I am a Son of Susanna Wesley

I am a Son of Susanna Wesley

Susanna Wesley’s unwaveringly disciplined home life set an example of holy living that has impacted many generations.

Like John Wesley, I grew up with a mother who served as my extremely involved pastor. She introduced the Bible through its fascinating stories, which absolutely delighted me and my younger sister. I was very inquisitive and probably a bit doubtful, which is why one of the first verses she asked me to memorize was John 20:29, “Blessed are those who have not seen and yet have believed.”

Her pastoral responsibility was comprehensive, touching every aspect of life. Since we were also very poor, she managed our meals and made sure that we were good stewards of our meager resources. She strictly imposed policies regarding studies, house chores, and play time. Like a pure-blooded Puritan, she had high moral standards that she clearly articulated and expected her children to live out. She was also not one to keep silent should we commit wrongs or omit rights. Later on, as a Bible College student preparing for full-time ministry, I was exhilarated to learn about Susanna Wesley and her household strategy, because they reinforced my desire and commitment to a disciplined life. My appreciation for my mother also deepened.

The ethos of the Church of the Nazarene easily connected with me from a young age. The denominational emphasis on godly thinking, decision-making, and acting—grounded in our doctrine of holiness—resonated with me. In fact, because of my experiences at home, any other lifestyle was unthinkable. The denomination’s emphasis on holiness was what attracted me the most. It made sense that we ought to love God with our whole being. It is proper that we love others as ourselves.

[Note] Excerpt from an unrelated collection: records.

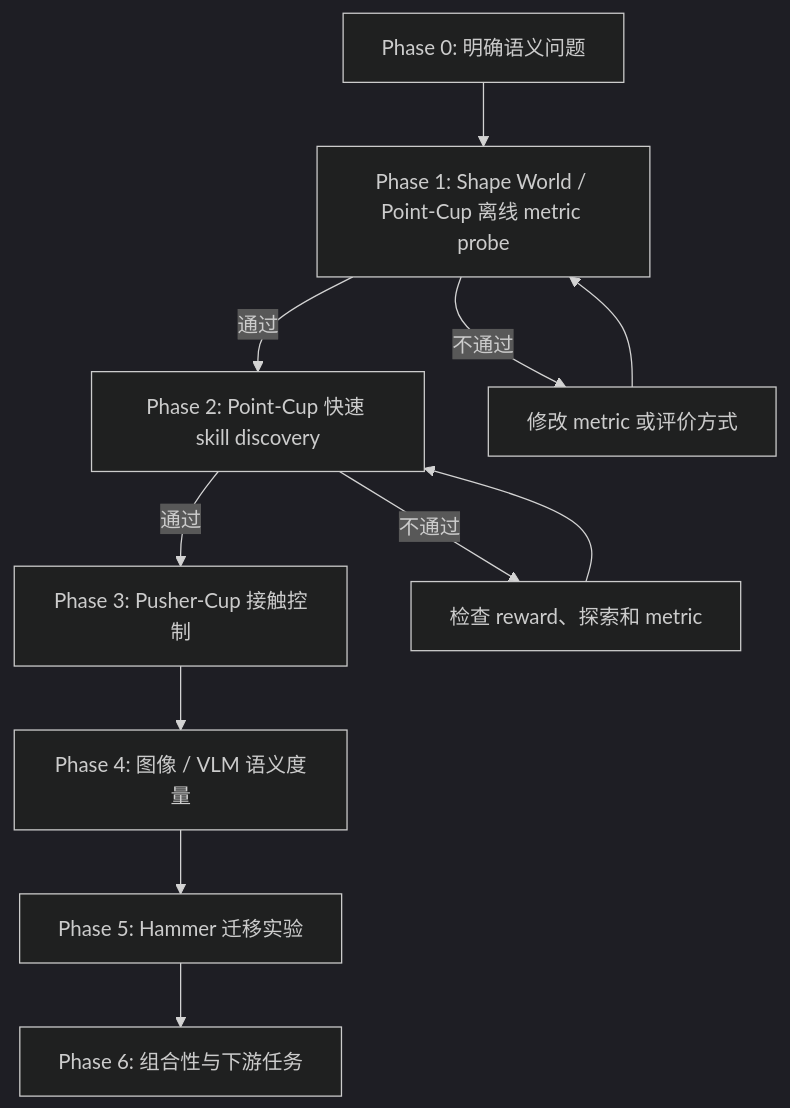
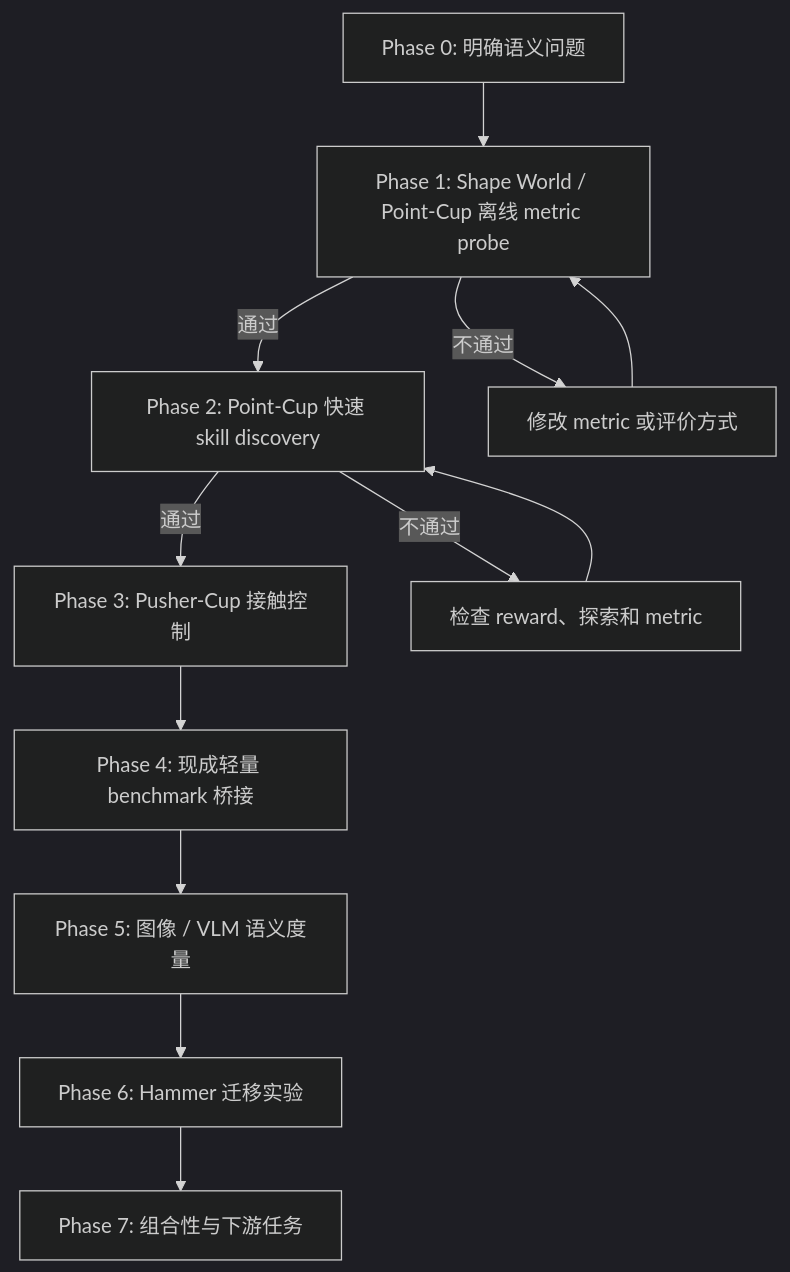
One commit to Waybaba/simtoolreal changed the diagram in SKILL_DISCOVERY.md. Above: the diagram before and after it, drawn with Mermaid (dark theme). The commit also changed other lines of this file and 14 other files, not shown here.

````diff
--- a/SKILL_DISCOVERY.md
+++ b/SKILL_DISCOVERY.md
@@ -12,13 +12,14 @@
 ```mermaid
 flowchart TD
     A["Phase 0: 明确语义问题"] --> B["Phase 1: Shape World / Point-Cup 离线 metric probe"]
     B -->|通过| C["Phase 2: Point-Cup 快速 skill discovery"]
     B -->|不通过| B1["修改 metric 或评价方式"]
     B1 --> B
     C -->|通过| D["Phase 3: Pusher-Cup 接触控制"]
     C -->|不通过| C1["检查 reward、探索和 metric"]
     C1 --> C
-    D --> E["Phase 4: 图像 / VLM 语义度量"]
-    E --> F["Phase 5: Hammer 迁移实验"]
-    F --> G["Phase 6: 组合性与下游任务"]
+    D --> E["Phase 4: 现成轻量 benchmark 桥接"]
+    E --> F["Phase 5: 图像 / VLM 语义度量"]
+    F --> G["Phase 6: Hammer 迁移实验"]
+    G --> H["Phase 7: 组合性与下游任务"]
 ```
````
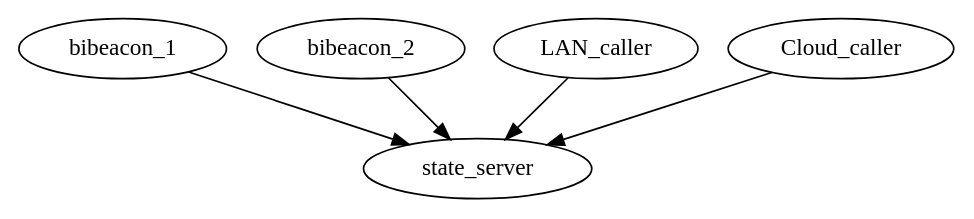
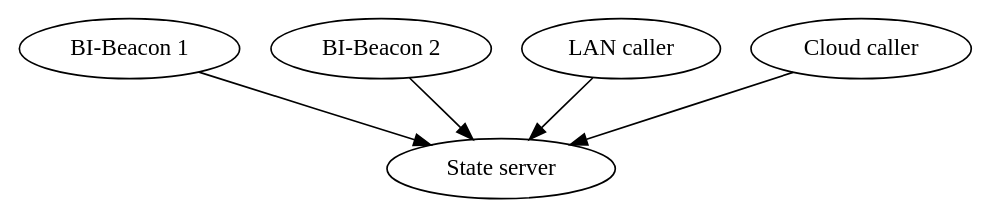
The diagram in docs/architecture.gv (BI-Beacon/server), drawn with Graphviz before and after one commit.

Commit message:
Updated diagram labels.

```diff
--- a/docs/architecture.gv
+++ b/docs/architecture.gv
@@ -1,6 +1,13 @@
 digraph bibeacon_architecture {
+
+	bibeacon_1 [ label="BI-Beacon 1" ]
+	bibeacon_2 [ label="BI-Beacon 2" ]
+	LAN_caller [ label="LAN caller" ]
+	Cloud_caller [ label="Cloud caller" ]
+	state_server [ label="State server" ]
+
 	bibeacon_1 -> state_server
 	bibeacon_2 -> state_server
 	LAN_caller -> state_server
 	Cloud_caller -> state_server
 }
```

As a Nazarene, and by extension a son of Susanna, the importance of discipline runs through my blood.

This does not mean that I never made mistakes, because I did. It is precisely because I have high standards for myself that failures bring me crying on my knees before God. I am always humbled by the wide gulf between who I should be and where I currently am. When I read about the background story for John Wesley’s stringent use of personal funds, I smiled, because we share the same ways of self-introspection. Like John, I espouse a ruthless honesty and self-criticism, always reflecting how I may have responded to circumstances with greater grace. The disciplined life is a reflective life. This is especially true for someone in the ministry.

The life of holiness affects every aspect of our lives. I always remind myself that every financial, social, physical, and relational decision is a spiritual decision. We too easily separate the spiritual from the mundane, the private from the public. But what if holiness pervades our work ethic, our financial planning and expenditures, our entertainment choices, our relationship goals, our dietary consumption, and our physical activities? A holy life requires disciplined decision-making and acting. We should learn how to translate holiness in practical and concrete terms.

The life of discipline is crucial to the holy life. For example, if a person knows he or she should wake up early for an important appointment, that person rightly sets up an alarm clock and puts it beside the bed. These steps demonstrate commitment, but the real test of character comes the moment the alarm goes off. Will we get up or will we press the snooze button and return to sleep? This is a simple illustration, but it speaks to the potential disconnect between our knowledge of and desire for holy living, and living it out with discipline. The true son of Susanna lacks neither knowledge nor discipline. Only by coming out of the house of Susanna can we truly be a holiness people.

My childhood experience and the theology of holiness have led me to accentuate Christian formation, especially among children and youth. Discipline is hard to learn the older we get. I believe that a formative emphasis is as crucial as informative and transformative ministerial emphases.

For nonbelievers, the transformative aspect is where holiness begins, but for Christian families, particularly those with children and youth, the formative aspect is crucial.

Discipleship starts at home.

There is a connection between who we are right now and how we were raised as children. The piety, spiritual attunement, and disciplined lifestyle that John Wesley exemplified in his career have their background in his childhood experiences.

Susanna modeled what Paul admonished the Ephesian believers to do by bringing children “in the training and instruction of the Lord” (Eph. 6:4). The two original Greek words in this verse complement each other. Nousthesia is a matter of verbal teaching while paideia refers to teaching by means of strict discipline. Christian discipleship at home must have both. It is not enough to inform children about the gospel truths; it is important to form them through a disciplined living out of the gospel truths. This is what I do in my own home, especially with my 6-year old daughter. We have Bible readings every night, but we also expect her to live in accordance with what she is reading.

Local church ministry is like rearing a family. In a sense, the church is our home, with the pastor as a parent responsible for the members of the household. As a parent, I am responsible to teach them the Word of God, but this is not enough. The life of holiness is not a matter of listening and memorizing Scripture verses; it is a matter of eating, drinking, working, talking, buying, socializing, relaxing, earning, and living it out in a disciplined lifestyle. Knowledge, piety, and discipline go together.

This is the legacy of Susanna that I inherited. It is also what I want to pass on to my children and to generations to come.

Dick O. Eugenio is professor of theology at Asia-Pacific Nazarene Theological Seminary in the Philippines.